====== Data excerpts
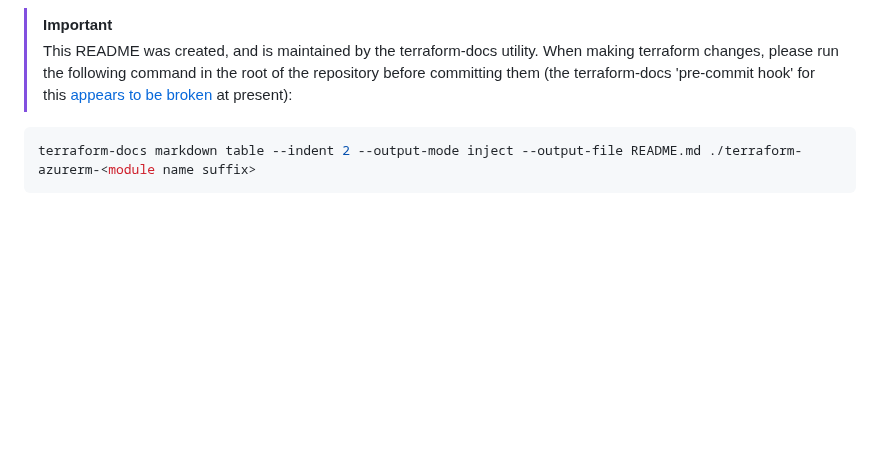
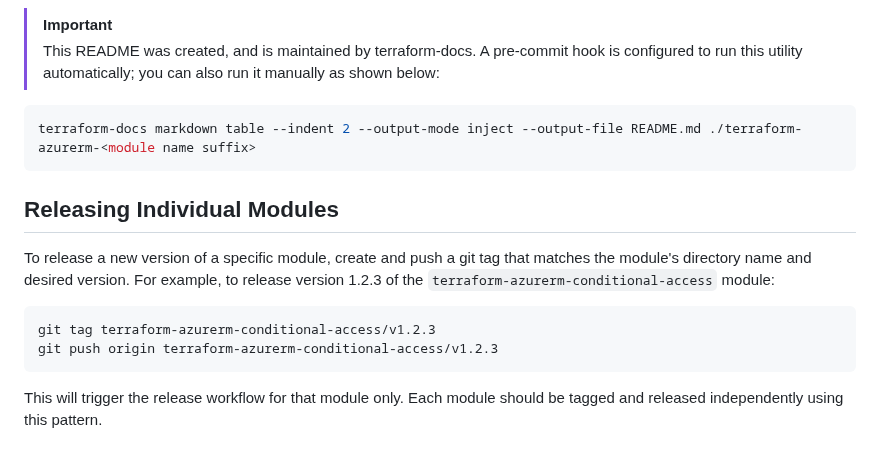
Before and after one commit to alphagov/gds-engineering-access-terraform-modules, a Markdown page: README.md, the part around the change. GitHub-like rendering; blank space fills up the shorter version.

Commit message:
Update docs (#5)
* Update code structure for better readability

Refactor the existing code to improve clarity and maintainability.
This includes:

- Organizing functions into logical groups
- Renaming variables for better understanding
- Adding comments to complex sections

* Add release instructions for individual modules

Include detailed steps on how to create and push git tags
for releasing specific module versions. This ensures
modules are tagged and released independently,
triggering the appropriate workflows.

* Add enable-commitlint option to module validation

This change introduces the enable-commitlint option
to the module validation job in the Terraform CI workflow.
This allows for better control over commit linting during
the validation process.

````diff
--- a/README.md
+++ b/README.md
@@ -20,8 +20,19 @@ If pre-commit detects issues when you attempt to commit changes, a dialogue box
 ![pre-commit](./docs/pre-commit.png)
 
 > [!IMPORTANT]
-> This README was created, and is maintained by the terraform-docs utility. When making terraform changes, please run the following command in the root of the repository before committing them (the terraform-docs 'pre-commit hook' for this [appears to be broken](https://github.com/terraform-docs/terraform-docs/issues/836) at present):
+> This README was created, and is maintained by terraform-docs. A pre-commit hook is configured to run this utility automatically; you can also run it manually as shown below:
 
 ```zsh
 terraform-docs markdown table --indent 2 --output-mode inject --output-file README.md ./terraform-azurerm-<module name suffix>
 ```
+
+## Releasing Individual Modules
+
+To release a new version of a specific module, create and push a git tag that matches the module's directory name and desired version. For example, to release version 1.2.3 of the `terraform-azurerm-conditional-access` module:
+
+```sh
+git tag terraform-azurerm-conditional-access/v1.2.3
+git push origin terraform-azurerm-conditional-access/v1.2.3
+```
+
+This will trigger the release workflow for that module only. Each module should be tagged and released independently using this pattern.
````
Also changed, not shown: docs/pre-commit.png (renamed from terraform-azurerm-conditional-access/docs/pre-commit.png), 1 other file.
============
Single out each line of the records above with the string "push" in it, and copy it.

§ Answer for this exercise
Include detailed steps on how to create and push git tags
+To release a new version of a specific module, create and push a git tag that matches the module's directory name and desired version. For example, to release version 1.2.3 of the `terraform-azurerm-conditional-access` module:
+git push origin terraform-azurerm-conditional-access/v1.2.3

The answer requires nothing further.